▸ SUPPLIED INFORMATION:

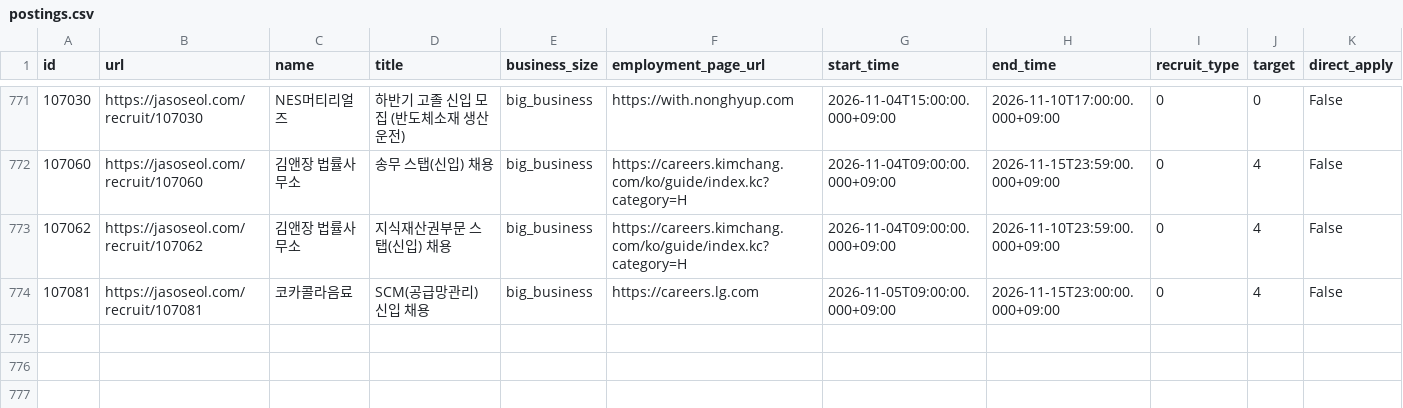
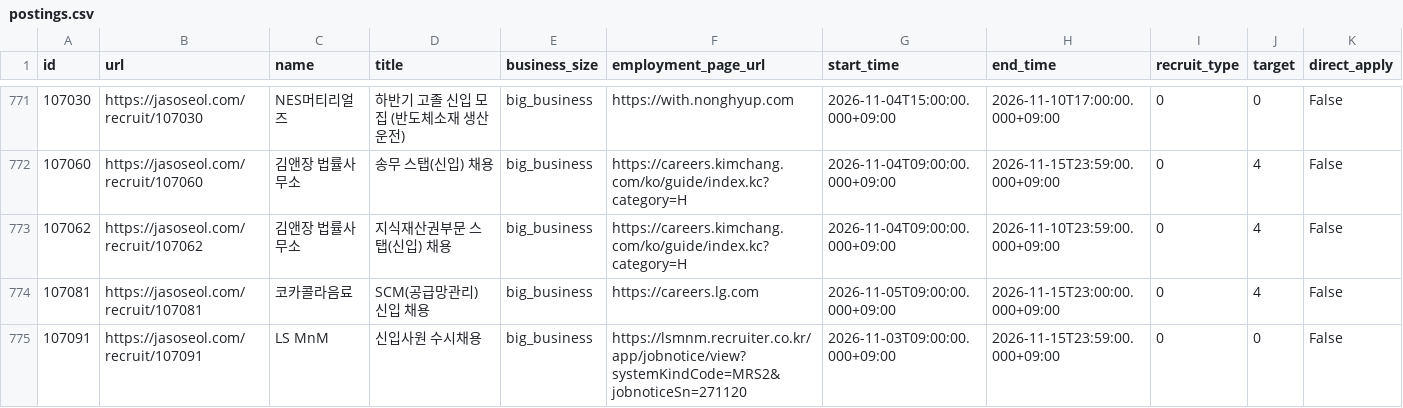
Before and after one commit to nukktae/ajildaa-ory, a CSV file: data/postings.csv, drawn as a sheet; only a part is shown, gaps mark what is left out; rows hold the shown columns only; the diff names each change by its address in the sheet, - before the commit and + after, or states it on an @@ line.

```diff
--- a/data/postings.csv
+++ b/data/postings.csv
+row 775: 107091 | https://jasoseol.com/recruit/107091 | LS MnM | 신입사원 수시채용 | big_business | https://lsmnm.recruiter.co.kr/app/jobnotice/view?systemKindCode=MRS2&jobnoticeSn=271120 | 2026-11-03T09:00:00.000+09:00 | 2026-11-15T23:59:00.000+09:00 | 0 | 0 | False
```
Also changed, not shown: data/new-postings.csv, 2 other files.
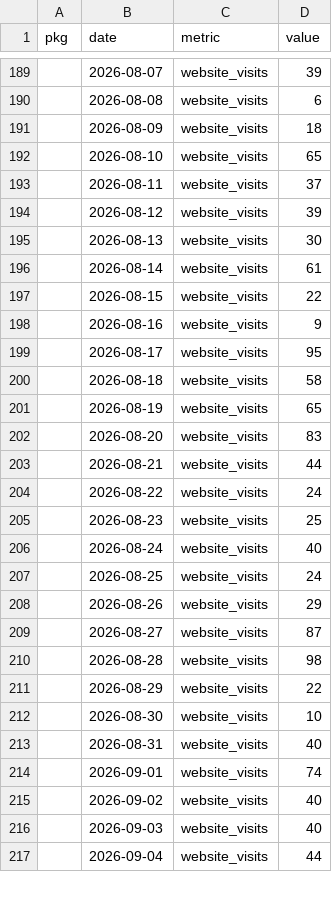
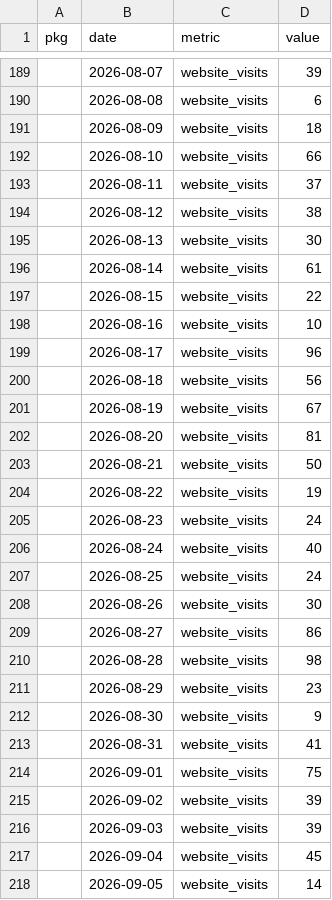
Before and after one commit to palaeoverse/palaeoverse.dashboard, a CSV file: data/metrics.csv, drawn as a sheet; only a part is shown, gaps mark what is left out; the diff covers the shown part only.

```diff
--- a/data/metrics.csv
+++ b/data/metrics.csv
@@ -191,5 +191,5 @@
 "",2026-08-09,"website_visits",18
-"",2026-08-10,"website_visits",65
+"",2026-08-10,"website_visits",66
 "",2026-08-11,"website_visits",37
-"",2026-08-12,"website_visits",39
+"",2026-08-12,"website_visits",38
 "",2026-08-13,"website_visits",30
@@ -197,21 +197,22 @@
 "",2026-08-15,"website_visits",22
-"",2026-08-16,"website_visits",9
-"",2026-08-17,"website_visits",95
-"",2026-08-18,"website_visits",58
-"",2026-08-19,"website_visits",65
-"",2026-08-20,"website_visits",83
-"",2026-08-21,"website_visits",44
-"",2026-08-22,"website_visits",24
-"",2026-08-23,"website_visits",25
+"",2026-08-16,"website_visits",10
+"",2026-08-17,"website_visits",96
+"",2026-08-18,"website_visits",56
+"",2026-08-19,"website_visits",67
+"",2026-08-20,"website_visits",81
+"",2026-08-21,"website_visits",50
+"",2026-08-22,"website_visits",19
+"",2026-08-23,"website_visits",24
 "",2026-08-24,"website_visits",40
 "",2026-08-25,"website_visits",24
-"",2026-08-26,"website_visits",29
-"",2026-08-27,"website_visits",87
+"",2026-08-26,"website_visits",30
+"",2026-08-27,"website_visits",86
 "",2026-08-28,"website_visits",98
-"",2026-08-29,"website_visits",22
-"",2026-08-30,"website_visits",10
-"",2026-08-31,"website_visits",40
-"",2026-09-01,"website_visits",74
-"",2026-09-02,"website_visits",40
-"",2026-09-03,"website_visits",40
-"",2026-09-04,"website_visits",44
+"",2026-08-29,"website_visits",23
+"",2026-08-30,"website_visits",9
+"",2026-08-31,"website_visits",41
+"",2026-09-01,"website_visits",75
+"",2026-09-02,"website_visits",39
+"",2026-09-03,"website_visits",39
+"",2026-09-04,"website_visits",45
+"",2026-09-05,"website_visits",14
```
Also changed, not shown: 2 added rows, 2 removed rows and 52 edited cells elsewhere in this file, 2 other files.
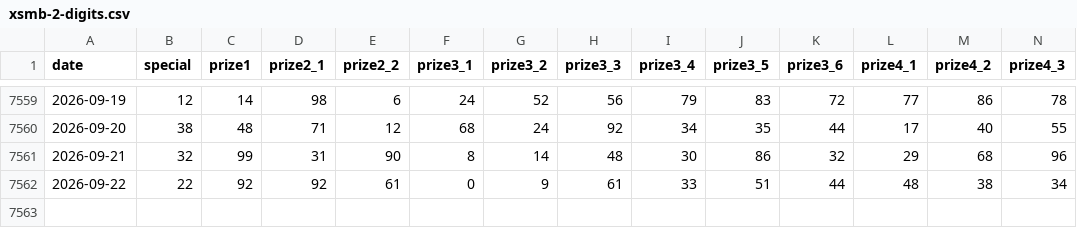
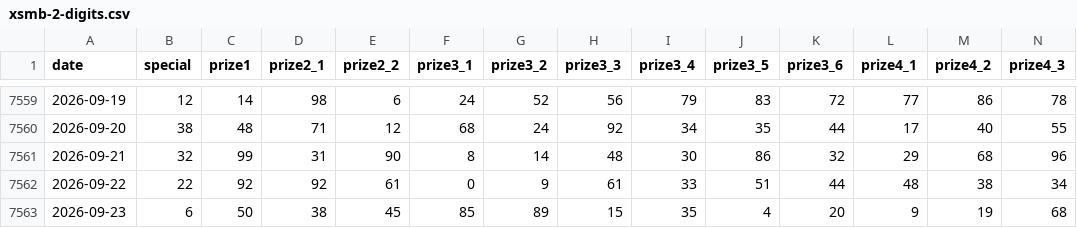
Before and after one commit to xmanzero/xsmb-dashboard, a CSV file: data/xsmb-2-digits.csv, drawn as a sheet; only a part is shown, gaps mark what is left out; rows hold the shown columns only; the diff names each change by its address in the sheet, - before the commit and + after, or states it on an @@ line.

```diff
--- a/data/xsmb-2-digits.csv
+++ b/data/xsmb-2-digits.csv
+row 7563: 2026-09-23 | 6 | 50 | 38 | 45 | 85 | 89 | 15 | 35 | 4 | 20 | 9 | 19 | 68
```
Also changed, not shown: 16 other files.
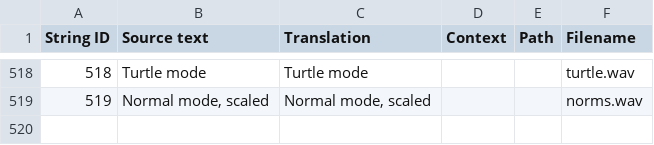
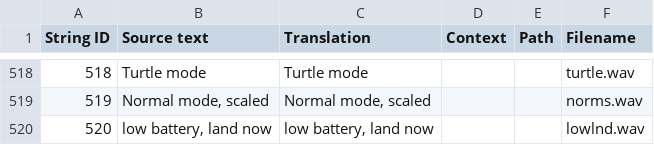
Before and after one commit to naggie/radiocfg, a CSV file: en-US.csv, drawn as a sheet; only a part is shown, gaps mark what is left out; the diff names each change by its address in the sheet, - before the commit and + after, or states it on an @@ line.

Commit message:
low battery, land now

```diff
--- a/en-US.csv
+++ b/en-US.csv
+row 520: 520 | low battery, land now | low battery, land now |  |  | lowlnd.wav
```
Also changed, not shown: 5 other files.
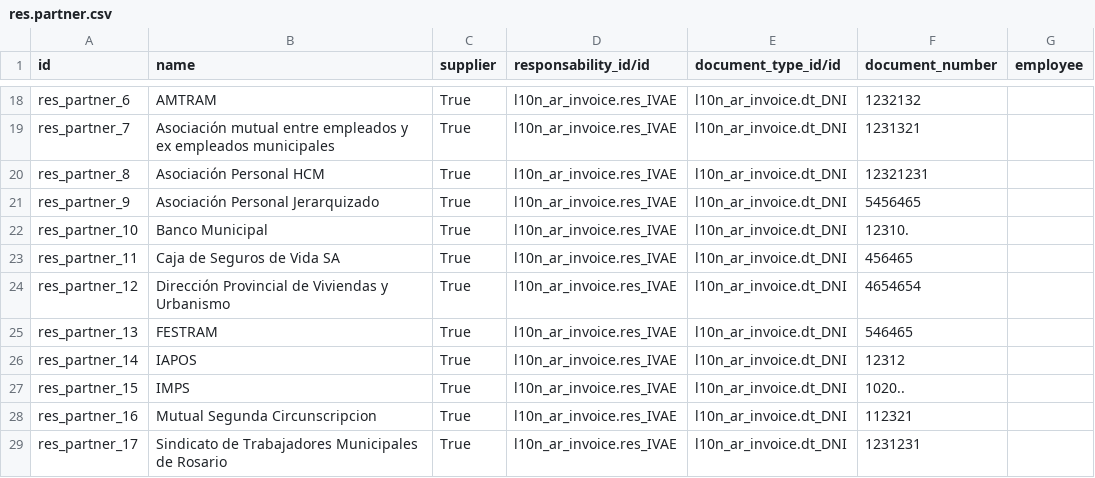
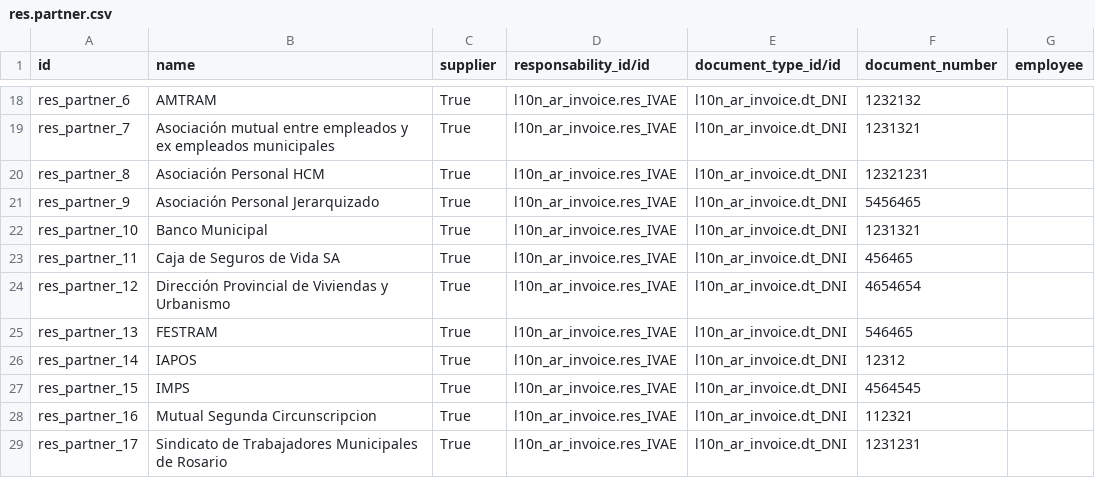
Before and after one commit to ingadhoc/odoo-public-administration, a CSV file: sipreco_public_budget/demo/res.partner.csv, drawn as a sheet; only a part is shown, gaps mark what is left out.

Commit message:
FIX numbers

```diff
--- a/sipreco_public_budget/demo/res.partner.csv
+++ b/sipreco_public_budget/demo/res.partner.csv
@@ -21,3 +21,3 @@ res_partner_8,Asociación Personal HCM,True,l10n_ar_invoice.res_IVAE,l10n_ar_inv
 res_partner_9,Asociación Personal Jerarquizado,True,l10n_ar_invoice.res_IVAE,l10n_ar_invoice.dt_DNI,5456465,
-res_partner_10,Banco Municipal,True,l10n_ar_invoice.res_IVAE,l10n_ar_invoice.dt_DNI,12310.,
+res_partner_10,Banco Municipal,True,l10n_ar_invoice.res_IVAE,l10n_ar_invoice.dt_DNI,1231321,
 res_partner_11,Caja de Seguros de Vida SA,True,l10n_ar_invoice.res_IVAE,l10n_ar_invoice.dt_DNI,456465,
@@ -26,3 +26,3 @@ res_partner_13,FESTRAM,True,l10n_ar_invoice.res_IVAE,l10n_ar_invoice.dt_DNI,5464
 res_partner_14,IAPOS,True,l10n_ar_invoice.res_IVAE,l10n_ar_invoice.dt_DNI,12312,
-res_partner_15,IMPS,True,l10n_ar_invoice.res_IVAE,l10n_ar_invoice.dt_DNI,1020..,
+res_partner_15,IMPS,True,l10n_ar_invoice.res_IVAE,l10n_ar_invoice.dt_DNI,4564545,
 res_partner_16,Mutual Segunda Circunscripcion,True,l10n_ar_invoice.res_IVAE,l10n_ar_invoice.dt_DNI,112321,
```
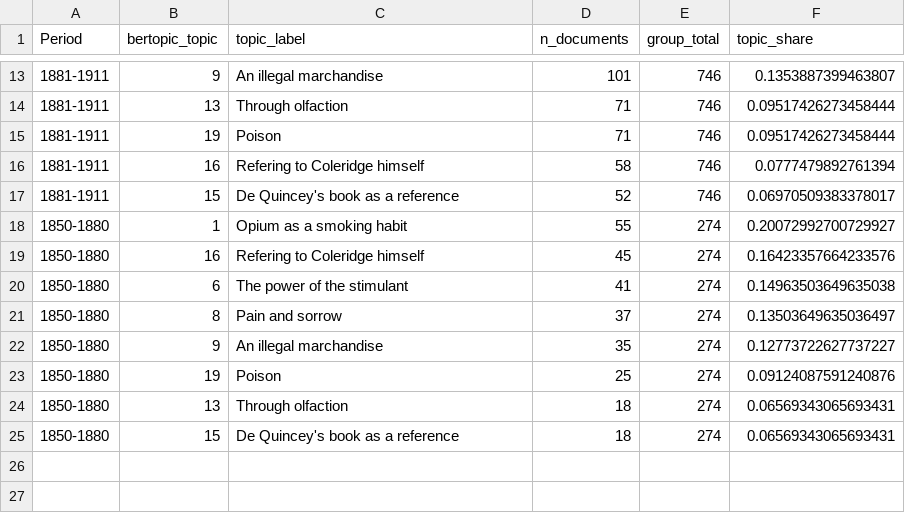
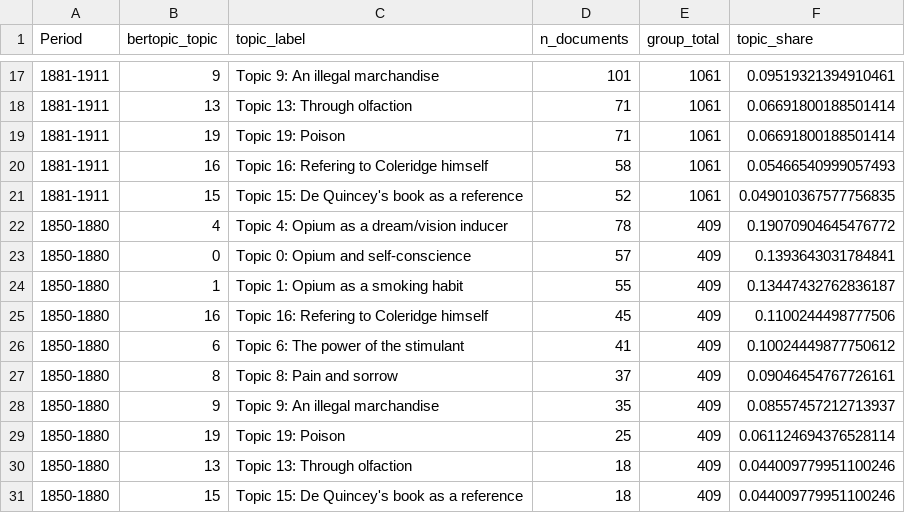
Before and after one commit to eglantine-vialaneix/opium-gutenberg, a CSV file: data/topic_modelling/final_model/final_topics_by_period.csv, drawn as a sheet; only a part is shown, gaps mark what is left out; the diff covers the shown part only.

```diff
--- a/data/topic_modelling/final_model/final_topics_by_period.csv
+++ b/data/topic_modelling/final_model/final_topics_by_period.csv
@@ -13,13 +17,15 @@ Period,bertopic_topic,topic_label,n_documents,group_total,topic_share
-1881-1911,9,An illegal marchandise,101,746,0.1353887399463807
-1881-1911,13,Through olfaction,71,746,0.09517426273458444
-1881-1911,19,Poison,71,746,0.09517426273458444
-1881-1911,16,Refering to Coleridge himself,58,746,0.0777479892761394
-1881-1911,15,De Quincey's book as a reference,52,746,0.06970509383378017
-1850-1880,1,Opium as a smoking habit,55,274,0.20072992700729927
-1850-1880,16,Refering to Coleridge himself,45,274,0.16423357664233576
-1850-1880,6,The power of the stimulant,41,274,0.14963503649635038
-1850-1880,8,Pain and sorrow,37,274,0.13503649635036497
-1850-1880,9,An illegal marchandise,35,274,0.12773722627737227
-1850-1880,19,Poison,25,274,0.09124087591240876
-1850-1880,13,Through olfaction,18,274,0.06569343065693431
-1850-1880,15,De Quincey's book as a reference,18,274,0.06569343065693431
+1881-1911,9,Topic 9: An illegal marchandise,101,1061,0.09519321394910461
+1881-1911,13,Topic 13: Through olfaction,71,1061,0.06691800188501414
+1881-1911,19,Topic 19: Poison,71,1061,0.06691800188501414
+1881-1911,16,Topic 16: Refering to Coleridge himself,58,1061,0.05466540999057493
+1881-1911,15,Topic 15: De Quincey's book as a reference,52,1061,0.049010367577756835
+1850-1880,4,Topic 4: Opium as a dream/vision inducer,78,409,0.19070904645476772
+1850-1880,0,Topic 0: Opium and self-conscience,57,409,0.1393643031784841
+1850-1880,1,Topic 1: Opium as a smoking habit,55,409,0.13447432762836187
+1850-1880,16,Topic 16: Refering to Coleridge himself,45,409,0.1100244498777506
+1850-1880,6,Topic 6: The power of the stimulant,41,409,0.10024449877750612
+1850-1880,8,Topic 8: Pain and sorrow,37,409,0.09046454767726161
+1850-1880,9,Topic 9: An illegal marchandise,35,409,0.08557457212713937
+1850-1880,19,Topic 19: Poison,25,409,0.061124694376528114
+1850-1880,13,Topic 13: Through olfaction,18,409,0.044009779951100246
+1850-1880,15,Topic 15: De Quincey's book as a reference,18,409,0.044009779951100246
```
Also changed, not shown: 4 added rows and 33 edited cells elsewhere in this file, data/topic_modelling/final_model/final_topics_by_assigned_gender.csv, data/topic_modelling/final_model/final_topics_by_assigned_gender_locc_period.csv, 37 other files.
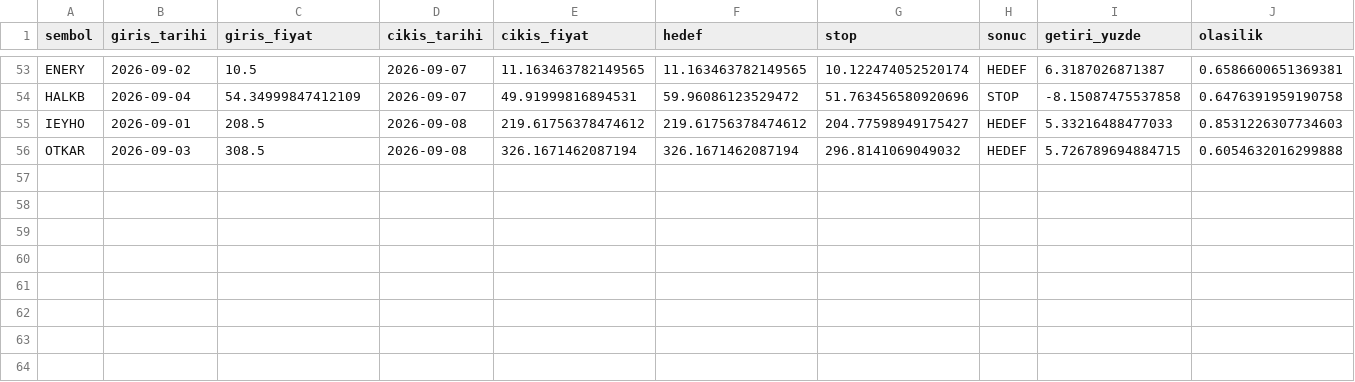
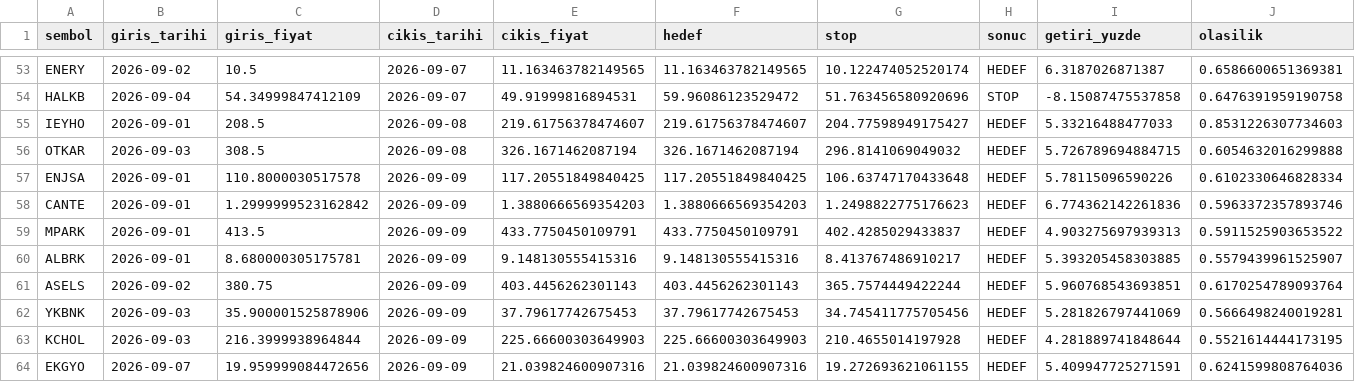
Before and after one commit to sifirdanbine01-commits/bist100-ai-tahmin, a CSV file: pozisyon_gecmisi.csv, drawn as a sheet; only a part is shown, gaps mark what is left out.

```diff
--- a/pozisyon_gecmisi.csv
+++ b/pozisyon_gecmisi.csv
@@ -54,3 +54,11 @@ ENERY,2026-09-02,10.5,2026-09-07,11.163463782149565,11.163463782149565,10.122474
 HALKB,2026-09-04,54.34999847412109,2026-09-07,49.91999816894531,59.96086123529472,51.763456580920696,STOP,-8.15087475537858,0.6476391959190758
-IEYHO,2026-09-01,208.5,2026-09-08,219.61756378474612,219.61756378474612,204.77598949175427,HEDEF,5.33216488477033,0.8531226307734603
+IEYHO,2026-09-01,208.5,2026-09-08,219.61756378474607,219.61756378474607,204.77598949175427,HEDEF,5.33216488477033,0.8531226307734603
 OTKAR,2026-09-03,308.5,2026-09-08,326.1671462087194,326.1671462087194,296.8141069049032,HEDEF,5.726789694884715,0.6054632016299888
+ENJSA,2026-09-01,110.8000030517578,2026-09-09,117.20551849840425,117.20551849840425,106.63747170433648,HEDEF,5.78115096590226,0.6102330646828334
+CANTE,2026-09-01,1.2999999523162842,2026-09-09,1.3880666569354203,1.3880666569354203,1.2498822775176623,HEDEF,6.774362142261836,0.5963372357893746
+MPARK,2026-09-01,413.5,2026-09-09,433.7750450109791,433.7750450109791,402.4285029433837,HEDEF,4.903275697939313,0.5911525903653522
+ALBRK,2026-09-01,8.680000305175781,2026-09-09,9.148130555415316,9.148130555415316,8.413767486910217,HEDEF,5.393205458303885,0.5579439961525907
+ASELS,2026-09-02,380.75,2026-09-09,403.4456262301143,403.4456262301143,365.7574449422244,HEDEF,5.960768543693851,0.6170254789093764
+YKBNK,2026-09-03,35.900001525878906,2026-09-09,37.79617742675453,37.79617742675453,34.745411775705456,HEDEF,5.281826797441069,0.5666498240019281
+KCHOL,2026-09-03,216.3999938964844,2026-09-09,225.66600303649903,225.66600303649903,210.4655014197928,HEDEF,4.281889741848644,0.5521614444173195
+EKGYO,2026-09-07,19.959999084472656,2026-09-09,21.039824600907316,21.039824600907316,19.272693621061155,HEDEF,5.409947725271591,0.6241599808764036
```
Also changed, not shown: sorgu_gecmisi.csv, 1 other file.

▸ PROBLEM DETAILS:
Report all lines in the records that include the string "Also".

▸ ANSWER SECTION:
Also changed, not shown: data/new-postings.csv, 2 other files.
Also changed, not shown: 2 added rows, 2 removed rows and 52 edited cells elsewhere in this file, 2 other files.
Also changed, not shown: 16 other files.
Also changed, not shown: 5 other files.
Also changed, not shown: 4 added rows and 33 edited cells elsewhere in this file, data/topic_modelling/final_model/final_topics_by_assigned_gender.csv, data/topic_modelling/final_model/final_topics_by_assigned_gender_locc_period.csv, 37 other files.
Also changed, not shown: sorgu_gecmisi.csv, 1 other file.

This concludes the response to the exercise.